There are a lot of alternative “medicines” which might work, even if the concepts they are based upon are nonsense (e.g. acupuncture), and it makes sense to test these (so far, the effect of acupuncture seems to be placebo), but this is most certainly not the case with homeopathy. There is no way in which that can work.

Homeopaths might claim otherwise, but then it’s up to them to explain how our basic understanding of chemistry, physics, physiology, and medicine is wrong in this matter, and yet works in every other case. In other words, it’s up to the homeopaths to propose new theories in which homeopathy works, and which still supports our current state of knowledge, and until then, they should be ignored.

Not shunned, but ignored. Like we ignore perpetual motion machine builders, flat-earthers, and other weirdos.

Conventional medicine is not perfect, and our knowledge is expanding all the time, but theories like the germ theory of diseases are well established through science. We understand the mechanisms at play, and this knowledge enables us to fight diseases more efficiently. Much like our understanding of vira has helped us fighting other diseases more efficiently.

Why does claims of memory in water and strength through dilution bring to the table? In what ways are they expanding our knowledge? What diseases are we able to cure because of them? Nothing, none, and none are the answers. So stop bringing them to the table. Instead focus on the many valid ideas, which don’t fly in the face of all the collective knowledge of the sciences.

Woos like to bring up Nobel Laureates Barry Marshall and Robin Warren, and their discovery that ulcers were caused by the bacterium Helicobacter pylori as an example of how outsiders can turn conventional knowledge on its head.

This is of course pure wishful thinking from their side. Marshall and Warren were very much part of the established scientific community, and while their proposal was received skeptically at first, it was not dismissed out of hand for some very simple reasons:

    • It was built upon evidence.
    • The mechanisms etc. all worked within conventional science and the mechanisms known at the time.
    • There seemed to be some problems with the prevalent hypothesis at the time.

In other words, not only did they work within the established science, they actually addressed some known issues and presented evidence for their claims.

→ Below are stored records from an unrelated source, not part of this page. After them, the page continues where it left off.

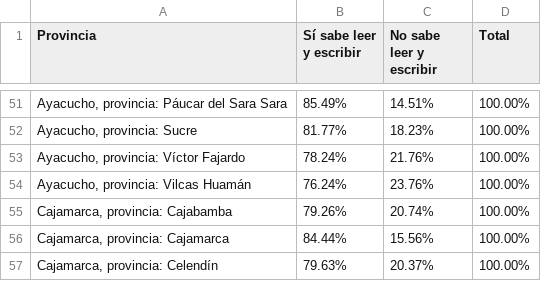
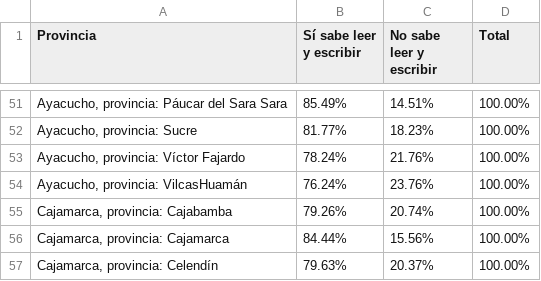
Before and after one commit to Maricarmen-Amador/Trabajo.est2-, a CSV file: Leer-y-escribir-en-_.csv, drawn as a sheet; only a part is shown, gaps mark what is left out.

Commit message:
Update Leer-y-escribir-en-_.csv

```diff
--- a/Leer-y-escribir-en-_.csv
+++ b/Leer-y-escribir-en-_.csv
@@ -53,3 +53,3 @@
 " Ayacucho, provincia: Víctor Fajardo","78.24%","21.76%","100.00%","","","","",""
-" Ayacucho, provincia: Vilcas Huamán","76.24%","23.76%","100.00%","","","","",""
+" Ayacucho, provincia: VilcasHuamán","76.24%","23.76%","100.00%","","","","",""
 " Cajamarca, provincia: Cajabamba","79.26%","20.74%","100.00%","","","","",""
```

Yes, it took some time (and a very drastic demonstration) to convince people, but the scientific and medical community was very willing to be convinced, and as soon as there were sufficient evidence, the new explanation was universally accepted in quite a short time.

This is how it is done.

So, in what way has proponents of homeopathy done any of this?

The truth is that most people with a basic understanding of science understands that homeopathy is nonsense of the worst order, yet money is still spent on testing this nonsense, demonstrating again and again that it doesn’t work. Why? We know that it doesn’t work, since we understand the fundamental flaws in the premises behind homeopathy, and we know that homeopathic remedies are nothing but water, alcohol, or sugar (depending on whether they are liquid or in pill form), so they cannot work any better than placebo – they ARE placebo.

Let’s put an end to this.

All it does is to lend credibility to homeopathy in the eyes of observers who don’t know any better. They think that since homeopathic remedies are continuously being tested, there must be something to them. Why do we let this misconception continue? Science wins nothing from these sham studies, and it only lends cranks an aura of respectability. Stop it.

Yes, I am very passionate about this – we are allowing a lie to continue perpetually. That’s wrong. Homeopathy has been around for 200 years, providing no value to society as a whole, and generally decreasing the general level of health, and it’s time to stand up and say so.

It goes without saying that I have only contempt for hospitals and doctors who provide homeopathic remedies to their patients. Homeopathic practitioners are usually acting in good faith, believing in their nonsense, but doctors and nurses should know better – they have an education behind them, which provides them with the knowledge necessary to understand what nonsense homeopathy is.